They that sow in tears shall reap in joy (Psalm 126.5)
8.15 am: A communion. This would be the final diary entry before the Christmas vacation. My activities will continue until the close of Friday. I don’t find it easy to move from work to rest suddenly. It’s like coming to a dead stop in a car that has been moving at speed: an uncomfortable ride. A gradual deceleration is preferred. My best energies – intellectual and constitutional – are now expended. I need to stop. As the HAL 9000 computer reflected: ‘My mind is going. I can feel it. I can feel it. My mind is going. There is no question about it. I can feel it.’ (2001: A Space Odyssey). As for my soul and heart …. well … .
9.45 am: I’m now far more content (‘far less discontent’ isn’t quite the same measure) with the mix of the latest composition. Isaiah rotated on the deck in the background:
I extended what will be the first composition in the I.Nothing.Lack. suite to include repetitions (or, rather, MacMillan’s several restatements) of the phrase ‘I shall not want’. This is the King James Bible’s translation of the works’ collective title; therefore it ought to be included. There’s one composition, which involves a gradual deceleration from 0% to 200% of the minister reciting Psalm 23, that I’ve not been able to pull off. This is a classic instance in which the concept is appropriate, but its application simply doesn’t engage the ear sufficiently. Perhaps the idea is too obvious, too predictable. It lacks aesthetic surprise. ‘Let it be’, John. Some battles aren’t worth fighting. I needed to conceive the final titles for the compositions.
12.30 pm: The second and final funeral of the week at Holy Trinity Church:
By 12.45 pm, the building was full. The Old Testament reading was from Ecclesiastes, Chapter 3, and verses 1 to 8:
To every thing there is a season, and a time to every purpose under the heaven: a time to be born, and a time to die; a time to plant, and a time to pluck up that which is planted; a time to kill, and a time to heal; a time to break down, and a time to build up; a time to weep, and a time to laugh; a time to mourn, and a time to dance; a time to cast away stones, and a time to gather stones together; a time to embrace, and a time to refrain from embracing; a time to get, and a time to lose; a time to keep, and a time to cast away; a time to rend, and a time to sew; a time to keep silence, and a time to speak; a time to love, and a time to hate; a time of war, and a time of peace.
The longer you live, the more likely you are to observe (if not directly experience) this pattern of oscillations and oppositions.
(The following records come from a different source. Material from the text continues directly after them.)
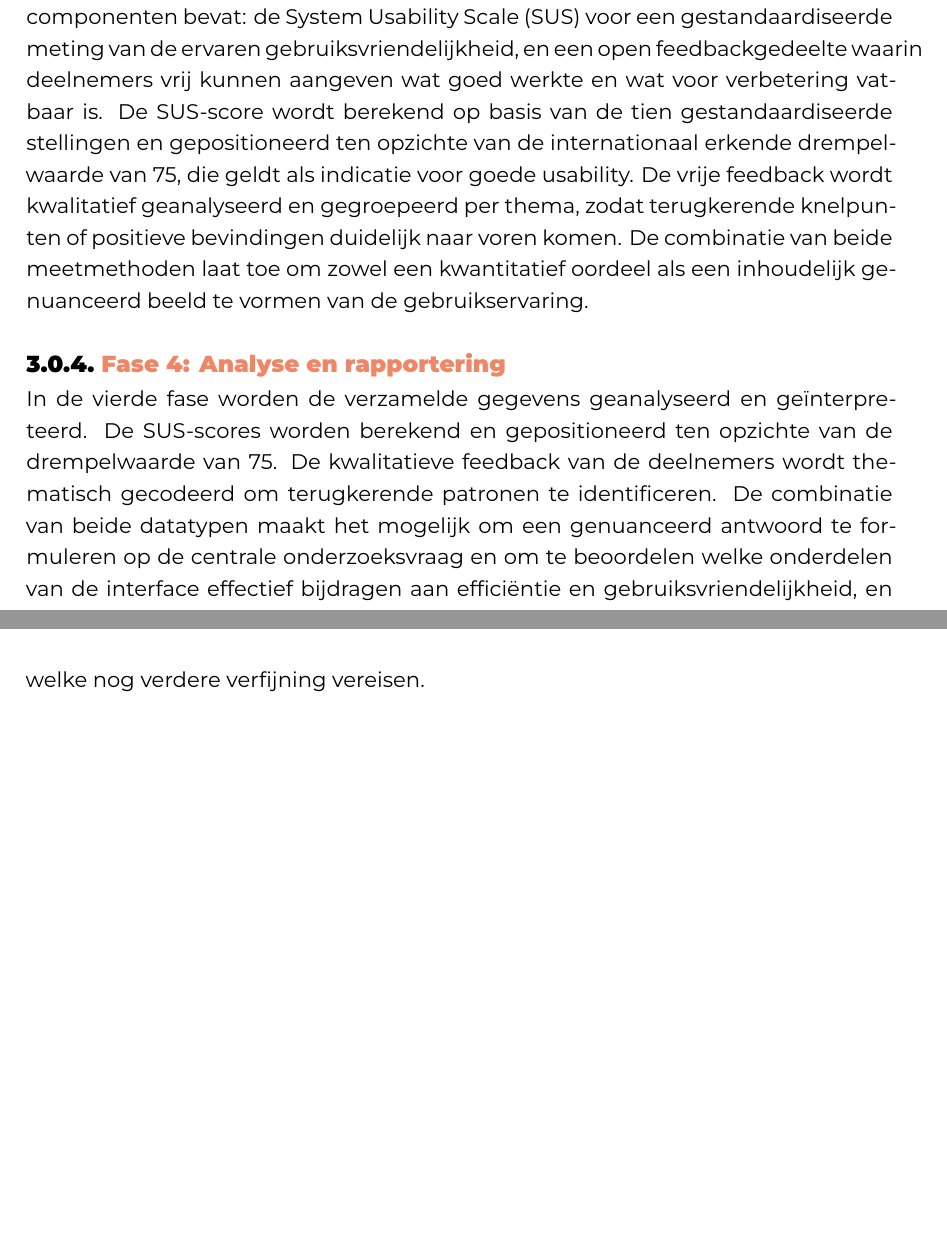
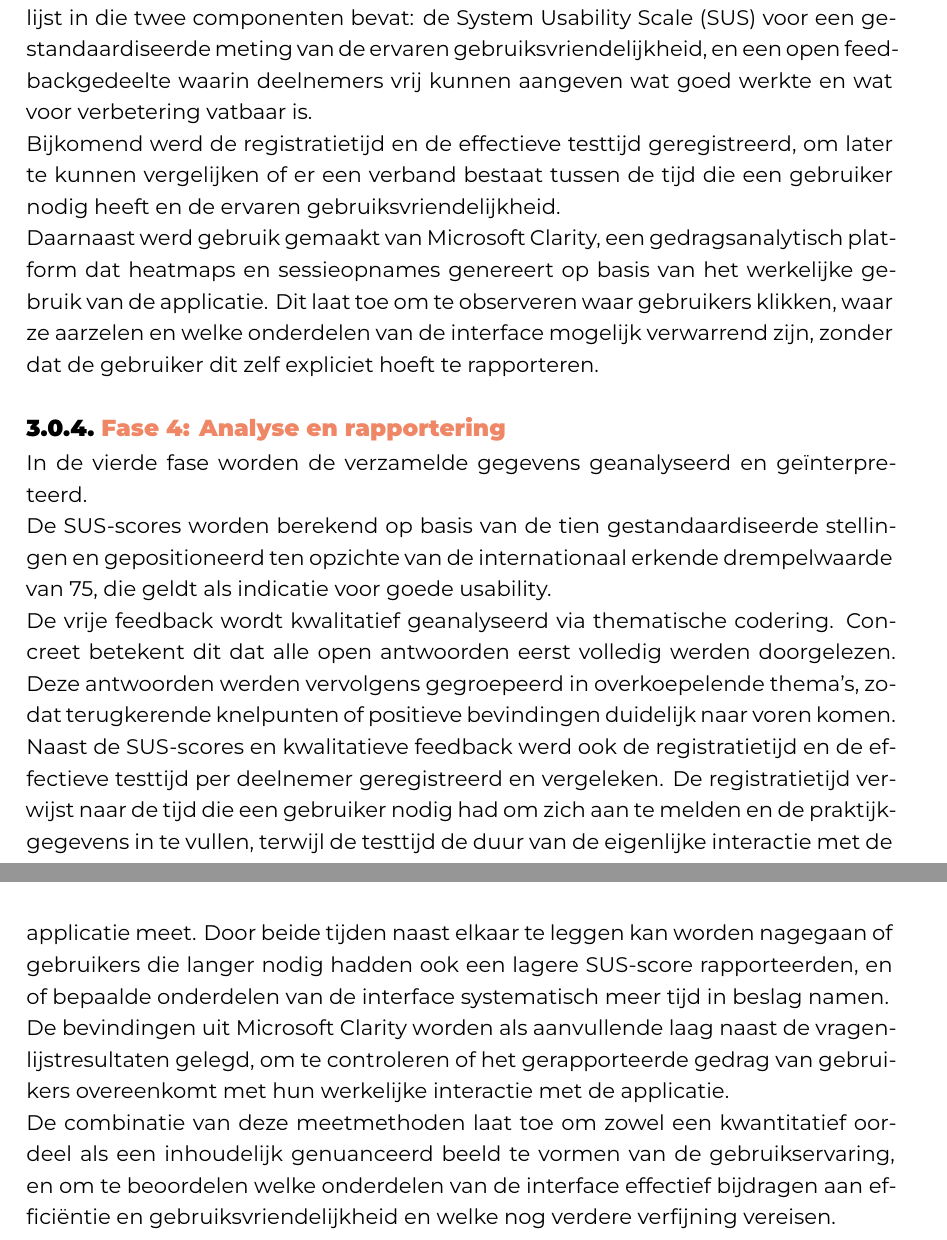
Before and after one commit to NealDebot/BachelorProef-NealDebot, a LaTeX thesis (bachproef/DebotNealBP.tex, which reads bachproef/methodologie.tex): two parts of pages 24 and 25 of 55 before the commit and two parts of pages 25 and 26 of 56 after it, joined at a grey line, cut so that both start at the same text, the shorter picture padded with empty space. Compiled offline with XeLaTeX; a LaTeX package or settings file that is missing is left out.

Commit message:
Methodologie feedback verwerkt

```diff
--- a/bachproef/methodologie.tex
+++ b/bachproef/methodologie.tex
@@ -55,8 +56,3 @@ De backend wordt apart gedeployed zodat de API-aanroepen vanuit de Angular-appli
 Deze fase resulteert in een volledig werkende en publiek toegankelijke proof-of-concept interface.
 \subsection{Fase 3: Gebruikerstesting en evaluatie}
 \label{ter:testing}
-De derde fase omvat de gebruikerstesting, waarin de gehoste applicatie wordt voorgelegd aan een groep huisartsen en praktijkmedewerkers.
-De deelnemers doorlopen de interface zelfstandig en vullen na afloop een vragenlijst in die twee componenten bevat: de System Usability Scale (SUS) voor een gestandaardiseerde meting van de ervaren gebruiksvriendelijkheid, en een open feedbackgedeelte waarin deelnemers vrij kunnen aangeven wat goed werkte en wat voor verbetering vatbaar is.
-De SUS-score wordt berekend op basis van de tien gestandaardiseerde stellingen en gepositioneerd ten opzichte van de internationaal erkende drempelwaarde van 75, die geldt als indicatie voor goede usability.
-De vrije feedback wordt kwalitatief geanalyseerd en gegroepeerd per thema, zodat terugkerende knelpunten of positieve bevindingen duidelijk naar voren komen.
-De combinatie van beide meetmethoden laat toe om zowel een kwantitatief oordeel als een inhoudelijk genuanceerd beeld te vormen van de gebruikservaring.
@@ -63,7 +96,47 @@ De combinatie van beide meetmethoden laat toe om zowel een kwantitatief oordeel
+De deelnemers doorlopen de interface zelfstandig en vullen na afloop een vragenlijst in
+die twee componenten bevat: de System Usability Scale (SUS) voor een gestandaardiseerde
+meting van de ervaren gebruiksvriendelijkheid, en een open feedbackgedeelte waarin
+deelnemers vrij kunnen aangeven wat goed werkte en wat voor verbetering vatbaar is.
+
+Bijkomend werd de registratietijd en de effectieve testtijd geregistreerd, om later te kunnen vergelijken of
+er een verband bestaat tussen de tijd die een gebruiker nodig heeft en de ervaren gebruiksvriendelijkheid.
+
+Daarnaast werd gebruik gemaakt van Microsoft Clarity, een gedragsanalytisch platform dat
+heatmaps en sessieopnames genereert op basis van het werkelijke gebruik van de applicatie.
+Dit laat toe om te observeren waar gebruikers klikken, waar ze aarzelen en welke
+onderdelen van de interface mogelijk verwarrend zijn, zonder dat de gebruiker dit zelf
+expliciet hoeft te rapporteren.
+
 \subsection{Fase 4: Analyse en rapportering}
 \label{ter:analyse}
-In de vierde fase worden de verzamelde gegevens geanalyseerd en geïnterpreteerd.
-De SUS-scores worden berekend en gepositioneerd ten opzichte van de drempelwaarde van 75.
-De kwalitatieve feedback van de deelnemers wordt thematisch gecodeerd om terugkerende patronen te identificeren.
-De combinatie van beide datatypen maakt het mogelijk om een genuanceerd antwoord te formuleren op de centrale onderzoeksvraag en om te beoordelen welke onderdelen van de interface effectief bijdragen aan efficiëntie en gebruiksvriendelijkheid,
-en welke nog verdere verfijning vereisen.
+In de vierde fase worden de verzamelde gegevens geanalyseerd en
+geïnterpreteerd.
+
+De SUS-scores worden berekend op basis van de tien gestandaardiseerde
+stellingen en gepositioneerd ten opzichte van de internationaal erkende
+drempelwaarde van 75, die geldt als indicatie voor goede usability.
+
+De vrije feedback wordt kwalitatief geanalyseerd via thematische codering.
+Concreet betekent dit dat alle open antwoorden eerst volledig werden
+doorgelezen. Deze antwoorden werden vervolgens gegroepeerd in overkoepelende
+thema's, zodat terugkerende knelpunten of positieve bevindingen duidelijk
+naar voren komen.
+
+Naast de SUS-scores en kwalitatieve feedback werd ook de registratietijd
+en de effectieve testtijd per deelnemer geregistreerd en vergeleken.
+De registratietijd verwijst naar de tijd die een gebruiker nodig had om
+zich aan te melden en de praktijkgegevens in te vullen, terwijl de
+testtijd de duur van de eigenlijke interactie met de applicatie meet.
+Door beide tijden naast elkaar te leggen kan worden nagegaan of gebruikers
+die langer nodig hadden ook een lagere SUS-score rapporteerden, en of
+bepaalde onderdelen van de interface systematisch meer tijd in beslag namen.
+
+De bevindingen uit Microsoft Clarity worden als aanvullende laag naast de
+vragenlijstresultaten gelegd, om te controleren of het gerapporteerde gedrag
+van gebruikers overeenkomt met hun werkelijke interactie met de applicatie.
+
+De combinatie van deze meetmethoden laat toe om zowel een kwantitatief
+oordeel als een inhoudelijk genuanceerd beeld te vormen van de
+gebruikservaring, en om te beoordelen welke onderdelen van de interface
+effectief bijdragen aan efficiëntie en gebruiksvriendelijkheid en welke
+nog verdere verfijning vereisen.
```
Also changed, not shown: bachproef/methodologie.tex (42 more changed lines).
This side of the veil, these fluctuations in life’s conditions are an unalterable principle. Today it’s winter; tomorrow it’ll be spring, and so forth. We move from one to the other and back again, cyclically. At times, it may seem to us as though we are being batted, arbitrarily, between contraries. However, each change is as purposeful as it’s inevitable. We may not, however, discern the underlying rationale; life (and God) are often disconcertingly mute when it comes to explanations for the best and the worst that befall us. So, if (to use John Bunyan’s imagery) you are in the ‘Slough of Despond’ presently, lighten up. This too will pass. Likewise, if you are on the ‘Delectable Mountains’ … don’t get too comfortable. Make ready for your descent.
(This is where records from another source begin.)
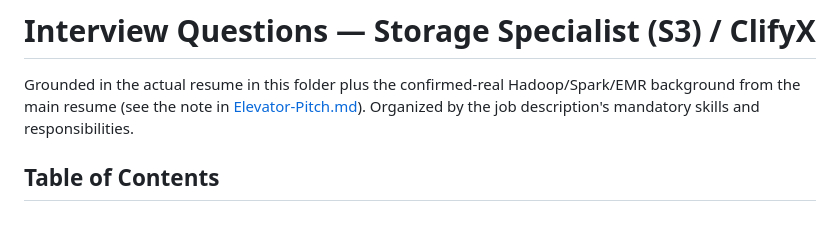
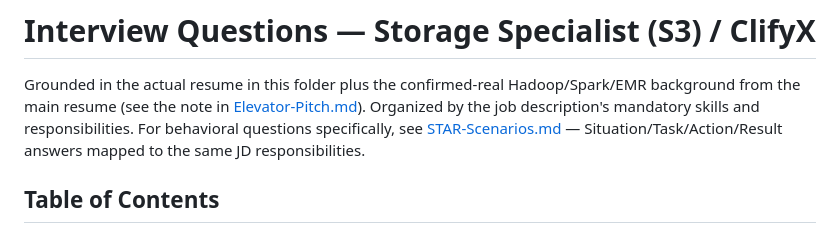
Before and after one commit to Olalekog/learning, a Markdown page: Resume/ClifyX/Interview-Questions.md, the part around the change. GitHub-like rendering.

```diff
--- a/Resume/ClifyX/Interview-Questions.md
+++ b/Resume/ClifyX/Interview-Questions.md
@@ -5,7 +5,10 @@
 Grounded in the actual resume in this folder plus the confirmed-real
 Hadoop/Spark/EMR background from the main resume (see the note in
 [Elevator-Pitch.md](Elevator-Pitch.md)). Organized by the job
-description's mandatory skills and responsibilities.
+description's mandatory skills and responsibilities. For behavioral
+questions specifically, see
+[STAR-Scenarios.md](STAR-Scenarios.md) — Situation/Task/Action/Result
+answers mapped to the same JD responsibilities.
 
 ## Table of Contents
 
```
Also changed, not shown: Resume/ClifyX/Elevator-Pitch.md (+3 -1 lines), Resume/ClifyX/STAR-Scenarios.md (added, +188 -0 lines).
2.30 pm: I moved back into the study, where I began work on the text for the I. Nothing. Lack. suite, while listening to the mixdowns on my computer’s sound system. In the background, I posted an image, made during the first year of my MA Visual Art degree. It’s based upon the area at the rear of the, then, Art Department on Llanbadarn Road. (The building now houses Gorwelion.) At it’s centre is the entrance to an underground cavern that had been bored into the rock in order to house and protect artworks from enemy bombing during the World War II:
Entrance to the Strongroom (Study 2), pen, ink, watercolour, and gouache, 20.3 × 17.2 (1983)
Fragment, mixed media, 17.8 × 12.7 (1983)
7.30 pm: I picked up the text once again, while listening to Philip Glass’ opera Satyagraha (1985).
I’ve often wondered how many peers from my undergraduate and postgraduate days are still practicing, as either artists or art historians. Perpetuating a profile, however modest, is one of the most difficult challenges we face. There’s every legitimate excuse to give up. It’s distressing to hear of practitioners who have, for whatever reason, thrown in the towel. But it’s far more painful for them, because they’re giving up on themselves too. And don’t they know it. Part of them dies. They feel diminished. Some have told me as much. And there’s no substitute for what has been forsaken. So if you really don’t need to surrender your gift, then – please, please – don’t. Once the continuity has been broken, it’s even more difficult to re-establish the practice than was to maintain it.